EXERCISE DIRECTIONS:
Please set down each of the lines below once more, exactly, omitting all pictures.

Data records
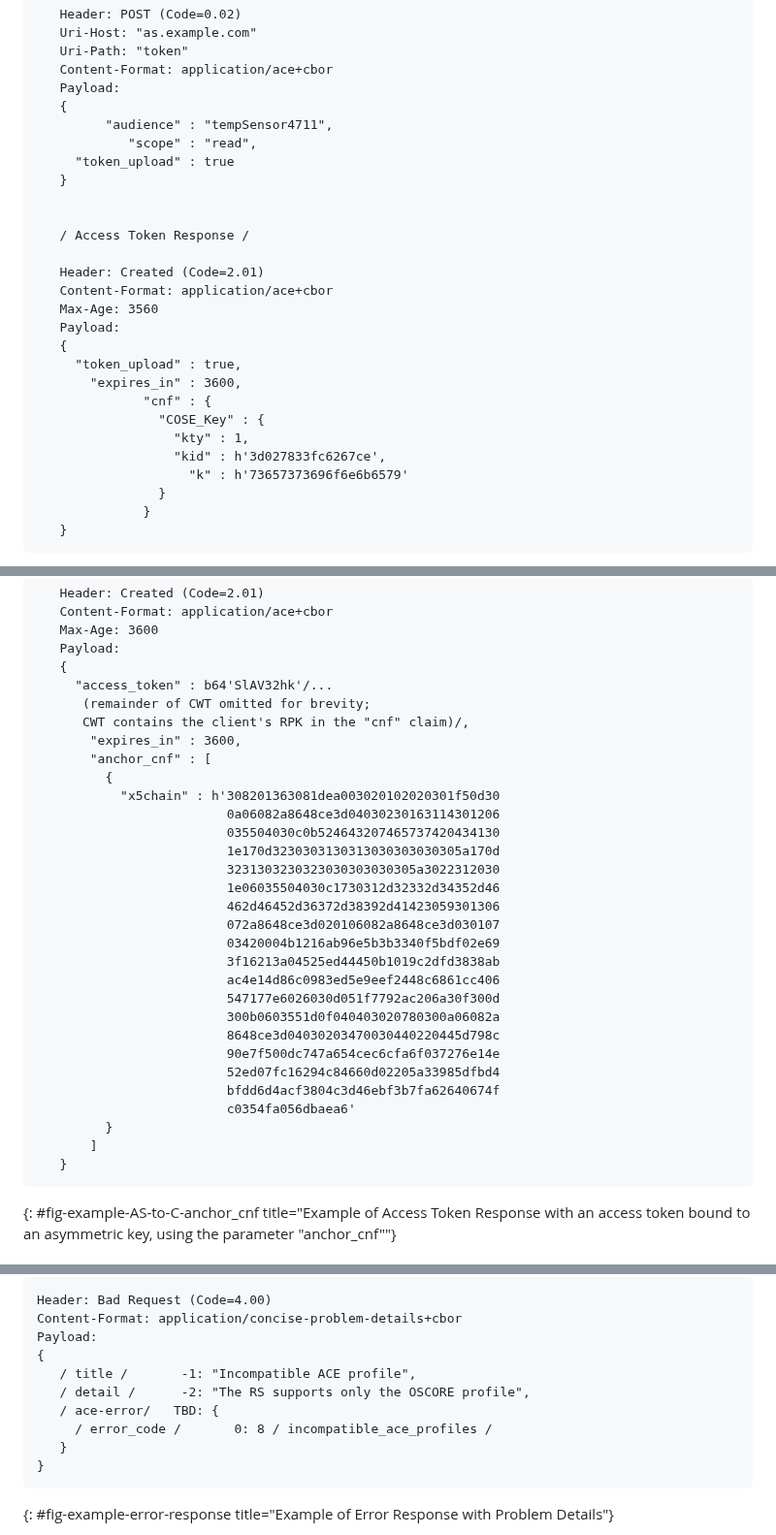
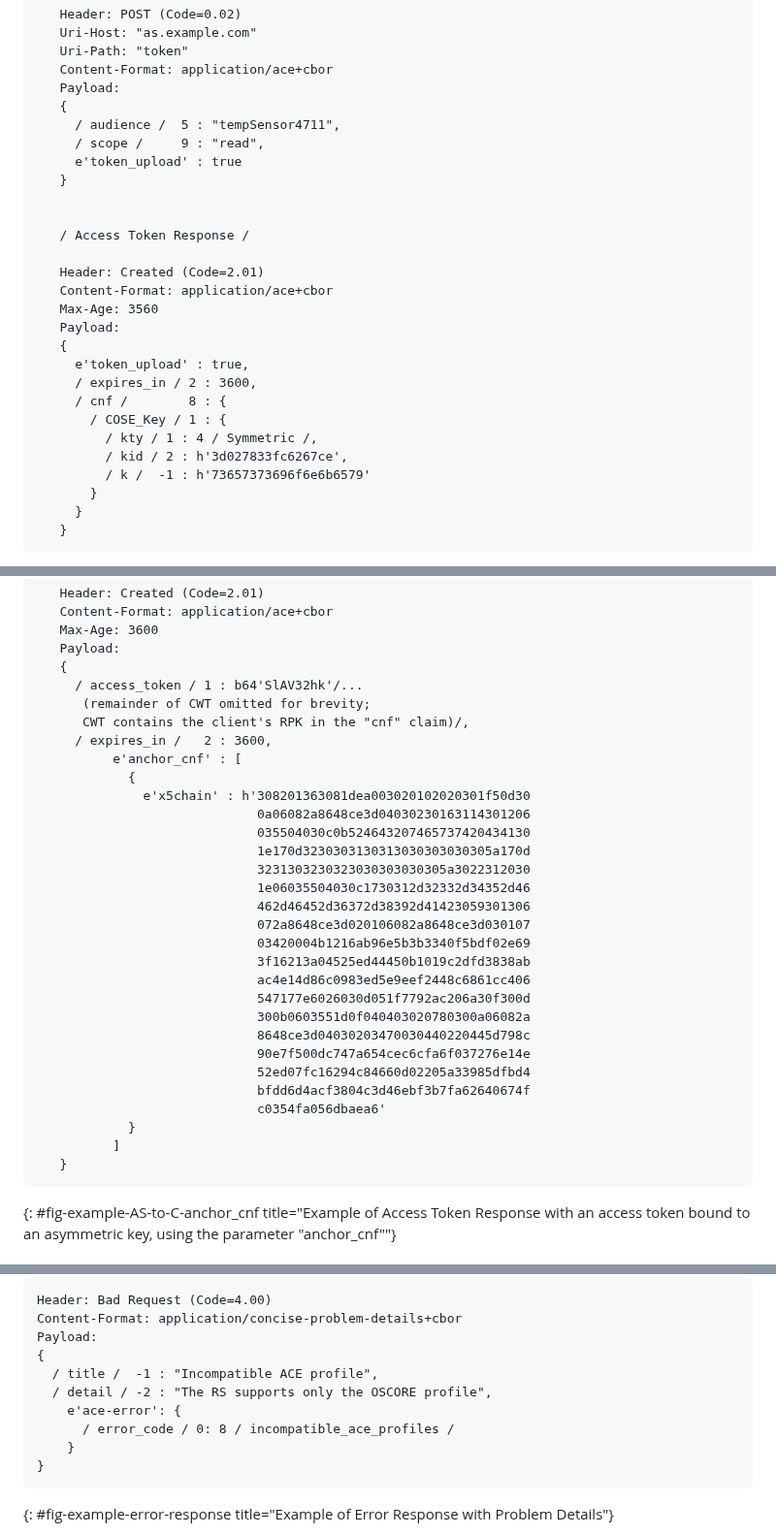
Before and after one commit to ace-wg/ace-workflow-and-params, a Markdown page: draft-ietf-ace-workflow-and-params.md, 3 parts joined by grey strips. Shown at 97% size. Drawn GitHub-style.

```diff
--- a/draft-ietf-ace-workflow-and-params.md
+++ b/draft-ietf-ace-workflow-and-params.md
@@ -260,9 +266,9 @@ Consistently, the Access Token Response does not include the access token, while
    Content-Format: application/ace+cbor
    Payload:
    {
-         "audience" : "tempSensor4711",
-            "scope" : "read",
-     "token_upload" : true
+     / audience /  5 : "tempSensor4711",
+     / scope /     9 : "read",
+     e'token_upload' : true
    }
 
 
@@ -273,15 +279,15 @@ Consistently, the Access Token Response does not include the access token, while
    Max-Age: 3560
    Payload:
    {
-     "token_upload" : true,
-       "expires_in" : 3600,
-              "cnf" : {
-                "COSE_Key" : {
-                  "kty" : 1,
-                  "kid" : h'3d027833fc6267ce',
-                    "k" : h'73657373696f6e6b6579'
-                }
-              }
+     e'token_upload' : true,
+     / expires_in / 2 : 3600,
+     / cnf /        8 : {
+       / COSE_Key / 1 : {
+         / kty / 1 : 4 / Symmetric /,
+         / kid / 2 : h'3d027833fc6267ce',
+         / k /  -1 : h'73657373696f6e6b6579'
+       }
+     }
    }
 ~~~~~~~~~~~
 {: #fig-example-AS-to-C-token-upload title="Example of Access Token Request-Response Exchange. The Access Token Response includes the parameter \"token_upload\" but not the access token, which is bound to a symmetric key and was uploaded to the RS by the AS"}
@@ -425,32 +431,32 @@ The Access Token Response includes the parameter "anchor_cnf". This specifies th
    Max-Age: 3600
    Payload:
    {
-     "access_token" : b64'SlAV32hk'/...
+     / access_token / 1 : b64'SlAV32hk'/...
       (remainder of CWT omitted for brevity;
       CWT contains the client's RPK in the "cnf" claim)/,
-       "expires_in" : 3600,
-       "anchor_cnf" : [
-         {
-           "x5chain" : h'308201363081dea003020102020301f50d30
-                         0a06082a8648ce3d04030230163114301206
-                         035504030c0b524643207465737420434130
-                         1e170d3230303130313030303030305a170d
-                         3231303230323030303030305a3022312030
-                         1e06035504030c1730312d32332d34352d46
-                         462d46452d36372d38392d41423059301306
-                         072a8648ce3d020106082a8648ce3d030107
-                         03420004b1216ab96e5b3b3340f5bdf02e69
-                         3f16213a04525ed44450b1019c2dfd3838ab
-                         ac4e14d86c0983ed5e9eef2448c6861cc406
-                         547177e6026030d051f7792ac206a30f300d
-                         300b0603551d0f040403020780300a06082a
-                         8648ce3d04030203470030440220445d798c
-                         90e7f500dc747a654cec6cfa6f037276e14e
-                         52ed07fc16294c84660d02205a33985dfbd4
-                         bfdd6d4acf3804c3d46ebf3b7fa62640674f
-                         c0354fa056dbaea6'
-         }
-       ]
+     / expires_in /   2 : 3600,
+          e'anchor_cnf' : [
+            {
+              e'x5chain' : h'308201363081dea003020102020301f50d30
+                             0a06082a8648ce3d04030230163114301206
+                             035504030c0b524643207465737420434130
+                             1e170d3230303130313030303030305a170d
+                             3231303230323030303030305a3022312030
+                             1e06035504030c1730312d32332d34352d46
+                             462d46452d36372d38392d41423059301306
+                             072a8648ce3d020106082a8648ce3d030107
+                             03420004b1216ab96e5b3b3340f5bdf02e69
+                             3f16213a04525ed44450b1019c2dfd3838ab
+                             ac4e14d86c0983ed5e9eef2448c6861cc406
+                             547177e6026030d051f7792ac206a30f300d
+                             300b0603551d0f040403020780300a06082a
+                             8648ce3d04030203470030440220445d798c
+                             90e7f500dc747a654cec6cfa6f037276e14e
+                             52ed07fc16294c84660d02205a33985dfbd4
+                             bfdd6d4acf3804c3d46ebf3b7fa62640674f
+                             c0354fa056dbaea6'
+            }
+          ]
    }
 ~~~~~~~~~~~
 {: #fig-example-AS-to-C-anchor_cnf title="Example of Access Token Response with an access token bound to an asymmetric key, using the parameter \"anchor_cnf\""}
@@ -523,11 +529,11 @@ Header: Bad Request (Code=4.00)
 Content-Format: application/concise-problem-details+cbor
 Payload:
 {
-   / title /       -1: "Incompatible ACE profile",
-   / detail /      -2: "The RS supports only the OSCORE profile",
-   / ace-error/   TBD: {
-     / error_code /       0: 8 / incompatible_ace_profiles /
-   }
+  / title /  -1 : "Incompatible ACE profile",
+  / detail / -2 : "The RS supports only the OSCORE profile",
+    e'ace-error': {
+      / error_code / 0: 8 / incompatible_ace_profiles /
+    }
 }
 ~~~~~~~~~~~
 {: #fig-example-error-response title="Example of Error Response with Problem Details"}
```
Also changed, not shown: other parts of draft-ietf-ace-workflow-and-params.md (+66 -40 lines).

THE COMPLETED TASK:
Before and after one commit to ace-wg/ace-workflow-and-params, a Markdown page: draft-ietf-ace-workflow-and-params.md, 3 parts joined by grey strips. Shown at 97% size. Drawn GitHub-style.

```diff
--- a/draft-ietf-ace-workflow-and-params.md
+++ b/draft-ietf-ace-workflow-and-params.md
@@ -260,9 +266,9 @@ Consistently, the Access Token Response does not include the access token, while
    Content-Format: application/ace+cbor
    Payload:
    {
-         "audience" : "tempSensor4711",
-            "scope" : "read",
-     "token_upload" : true
+     / audience /  5 : "tempSensor4711",
+     / scope /     9 : "read",
+     e'token_upload' : true
    }
 
 
@@ -273,15 +279,15 @@ Consistently, the Access Token Response does not include the access token, while
    Max-Age: 3560
    Payload:
    {
-     "token_upload" : true,
-       "expires_in" : 3600,
-              "cnf" : {
-                "COSE_Key" : {
-                  "kty" : 1,
-                  "kid" : h'3d027833fc6267ce',
-                    "k" : h'73657373696f6e6b6579'
-                }
-              }
+     e'token_upload' : true,
+     / expires_in / 2 : 3600,
+     / cnf /        8 : {
+       / COSE_Key / 1 : {
+         / kty / 1 : 4 / Symmetric /,
+         / kid / 2 : h'3d027833fc6267ce',
+         / k /  -1 : h'73657373696f6e6b6579'
+       }
+     }
    }
 ~~~~~~~~~~~
 {: #fig-example-AS-to-C-token-upload title="Example of Access Token Request-Response Exchange. The Access Token Response includes the parameter \"token_upload\" but not the access token, which is bound to a symmetric key and was uploaded to the RS by the AS"}
@@ -425,32 +431,32 @@ The Access Token Response includes the parameter "anchor_cnf". This specifies th
    Max-Age: 3600
    Payload:
    {
-     "access_token" : b64'SlAV32hk'/...
+     / access_token / 1 : b64'SlAV32hk'/...
       (remainder of CWT omitted for brevity;
       CWT contains the client's RPK in the "cnf" claim)/,
-       "expires_in" : 3600,
-       "anchor_cnf" : [
-         {
-           "x5chain" : h'308201363081dea003020102020301f50d30
-                         0a06082a8648ce3d04030230163114301206
-                         035504030c0b524643207465737420434130
-                         1e170d3230303130313030303030305a170d
-                         3231303230323030303030305a3022312030
-                         1e06035504030c1730312d32332d34352d46
-                         462d46452d36372d38392d41423059301306
-                         072a8648ce3d020106082a8648ce3d030107
-                         03420004b1216ab96e5b3b3340f5bdf02e69
-                         3f16213a04525ed44450b1019c2dfd3838ab
-                         ac4e14d86c0983ed5e9eef2448c6861cc406
-                         547177e6026030d051f7792ac206a30f300d
-                         300b0603551d0f040403020780300a06082a
-                         8648ce3d04030203470030440220445d798c
-                         90e7f500dc747a654cec6cfa6f037276e14e
-                         52ed07fc16294c84660d02205a33985dfbd4
-                         bfdd6d4acf3804c3d46ebf3b7fa62640674f
-                         c0354fa056dbaea6'
-         }
-       ]
+     / expires_in /   2 : 3600,
+          e'anchor_cnf' : [
+            {
+              e'x5chain' : h'308201363081dea003020102020301f50d30
+                             0a06082a8648ce3d04030230163114301206
+                             035504030c0b524643207465737420434130
+                             1e170d3230303130313030303030305a170d
+                             3231303230323030303030305a3022312030
+                             1e06035504030c1730312d32332d34352d46
+                             462d46452d36372d38392d41423059301306
+                             072a8648ce3d020106082a8648ce3d030107
+                             03420004b1216ab96e5b3b3340f5bdf02e69
+                             3f16213a04525ed44450b1019c2dfd3838ab
+                             ac4e14d86c0983ed5e9eef2448c6861cc406
+                             547177e6026030d051f7792ac206a30f300d
+                             300b0603551d0f040403020780300a06082a
+                             8648ce3d04030203470030440220445d798c
+                             90e7f500dc747a654cec6cfa6f037276e14e
+                             52ed07fc16294c84660d02205a33985dfbd4
+                             bfdd6d4acf3804c3d46ebf3b7fa62640674f
+                             c0354fa056dbaea6'
+            }
+          ]
    }
 ~~~~~~~~~~~
 {: #fig-example-AS-to-C-anchor_cnf title="Example of Access Token Response with an access token bound to an asymmetric key, using the parameter \"anchor_cnf\""}
@@ -523,11 +529,11 @@ Header: Bad Request (Code=4.00)
 Content-Format: application/concise-problem-details+cbor
 Payload:
 {
-   / title /       -1: "Incompatible ACE profile",
-   / detail /      -2: "The RS supports only the OSCORE profile",
-   / ace-error/   TBD: {
-     / error_code /       0: 8 / incompatible_ace_profiles /
-   }
+  / title /  -1 : "Incompatible ACE profile",
+  / detail / -2 : "The RS supports only the OSCORE profile",
+    e'ace-error': {
+      / error_code / 0: 8 / incompatible_ace_profiles /
+    }
 }
 ~~~~~~~~~~~
 {: #fig-example-error-response title="Example of Error Response with Problem Details"}
```
Also changed, not shown: other parts of draft-ietf-ace-workflow-and-params.md (+66 -40 lines).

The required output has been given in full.